“They do sell those now in the South, you know.”
“I know that. But I watched them take in most of their clothes too.” Her sigh came out heavy. Did this man not pay attention?
“Of course you did. And you started this surveillance activity when?”
“Two days ago. They started Saturday. And had everything in by yesterday.” Her next words came out in a whisper. “Their clothes were mostly black. Only people from New York or California dress in all black.” She took a long sip of her tea.
“We’d better hide the good china.” He shivered as he spoke. “Plus, all this time I thought you were out there praying in the mornings.”
“Don’t mock me, Jackson Newberry. Northerners are a different breed, baby. They don’t like you to touch them. They don’t want to be called sugar or sweetie or honey pie or darlin’. They’ve never heard of lard. They have no clue on God’s green earth what fixin’ to even means. And if you say y’all, they look at you like you probably marry your second cousin or something.”
His phone rang from his pocket. He leaned over and kissed her before he pulled it out. “I’ve always wondered about your cousin Thelma Lou.”
She swatted at him, and he laughed. “What I know about you, Scarlett Jo, is you can make even Northerners fall in love with you. I’ll see you tonight. And please, don’t take them anything at least for a week. Let them get settled first. Visit them next weekend.”

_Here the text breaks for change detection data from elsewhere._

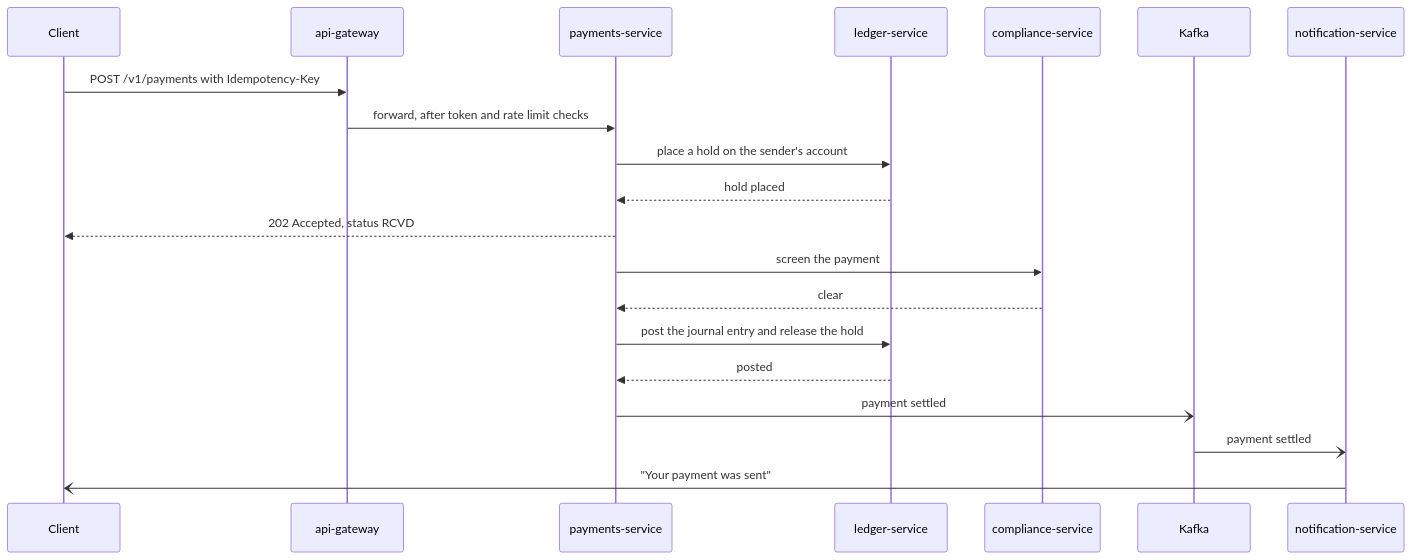
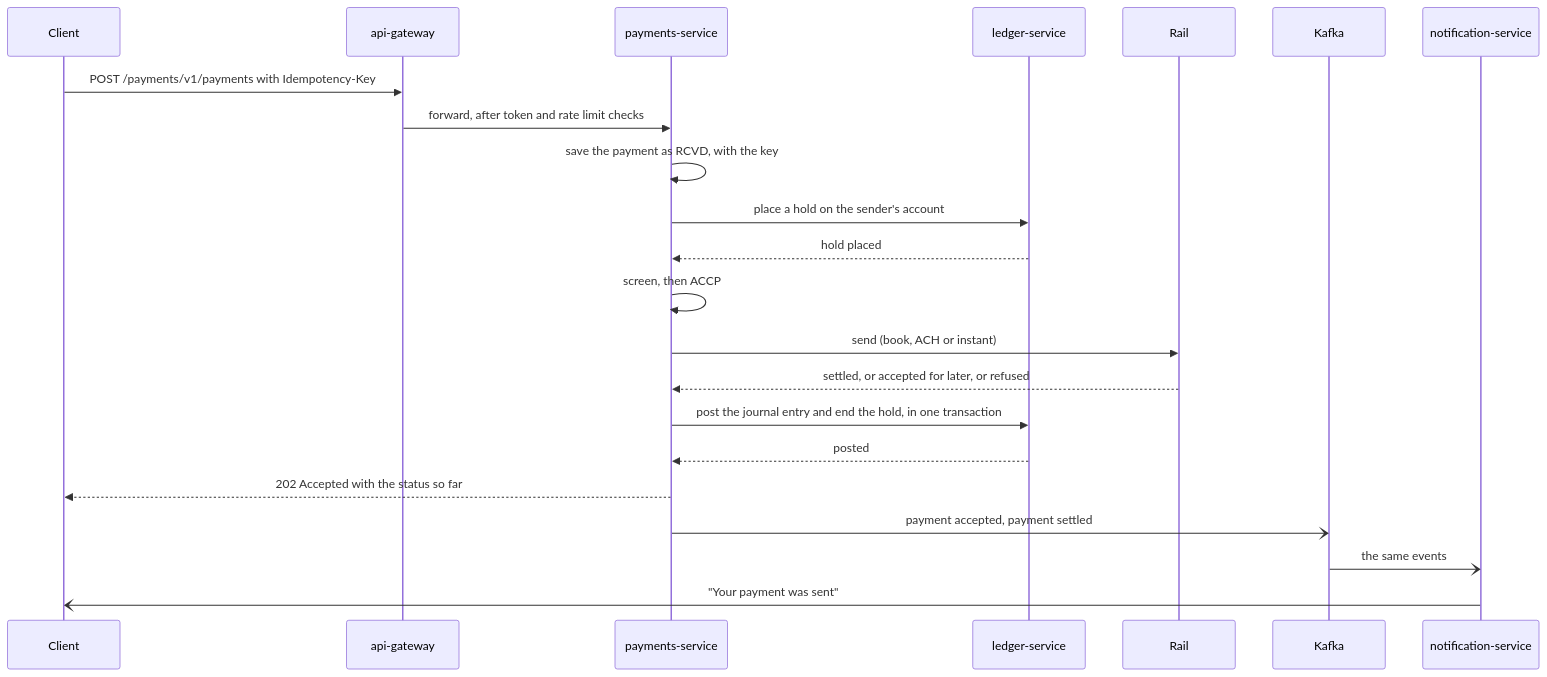
One commit to sainageshgowrabalaji/Banking-Platform changed the first of 3 diagrams in docs/architecture.md. Above: the diagram before and after it, drawn with Mermaid. The commit also changed other lines of this file and 233 other files, not shown here.

````diff
--- a/docs/architecture.md
+++ b/docs/architecture.md
@@ -21,23 +21,25 @@
 ```mermaid
 sequenceDiagram
     participant C as Client
     participant G as api-gateway
     participant P as payments-service
     participant L as ledger-service
-    participant X as compliance-service
+    participant R as Rail
     participant K as Kafka
     participant N as notification-service
 
-    C->>G: POST /v1/payments with Idempotency-Key
+    C->>G: POST /payments/v1/payments with Idempotency-Key
     G->>P: forward, after token and rate limit checks
+    P->>P: save the payment as RCVD, with the key
     P->>L: place a hold on the sender's account
     L-->>P: hold placed
-    P-->>C: 202 Accepted, status RCVD
-    P->>X: screen the payment
-    X-->>P: clear
-    P->>L: post the journal entry and release the hold
+    P->>P: screen, then ACCP
+    P->>R: send (book, ACH or instant)
+    R-->>P: settled, or accepted for later, or refused
+    P->>L: post the journal entry and end the hold, in one transaction
     L-->>P: posted
-    P-)K: payment settled
-    K-)N: payment settled
+    P-->>C: 202 Accepted with the status so far
+    P-)K: payment accepted, payment settled
+    K-)N: the same events
     N-)C: "Your payment was sent"
 ```
````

She started to protest, but he shook his ringing phone in front of her and walked from the room. She sighed. People thought pastors were like God—needed to be accessible at all times. She turned back toward the house down the street that seemed quiet after yesterday’s busy activity. She breathed a prayer for the hearts that would now live inside. Then her mind began to rummage through the selection of baked goods at Merridee’s. She’d find out what these Northerner newcomers were really like. And she had every intention of finding that out today.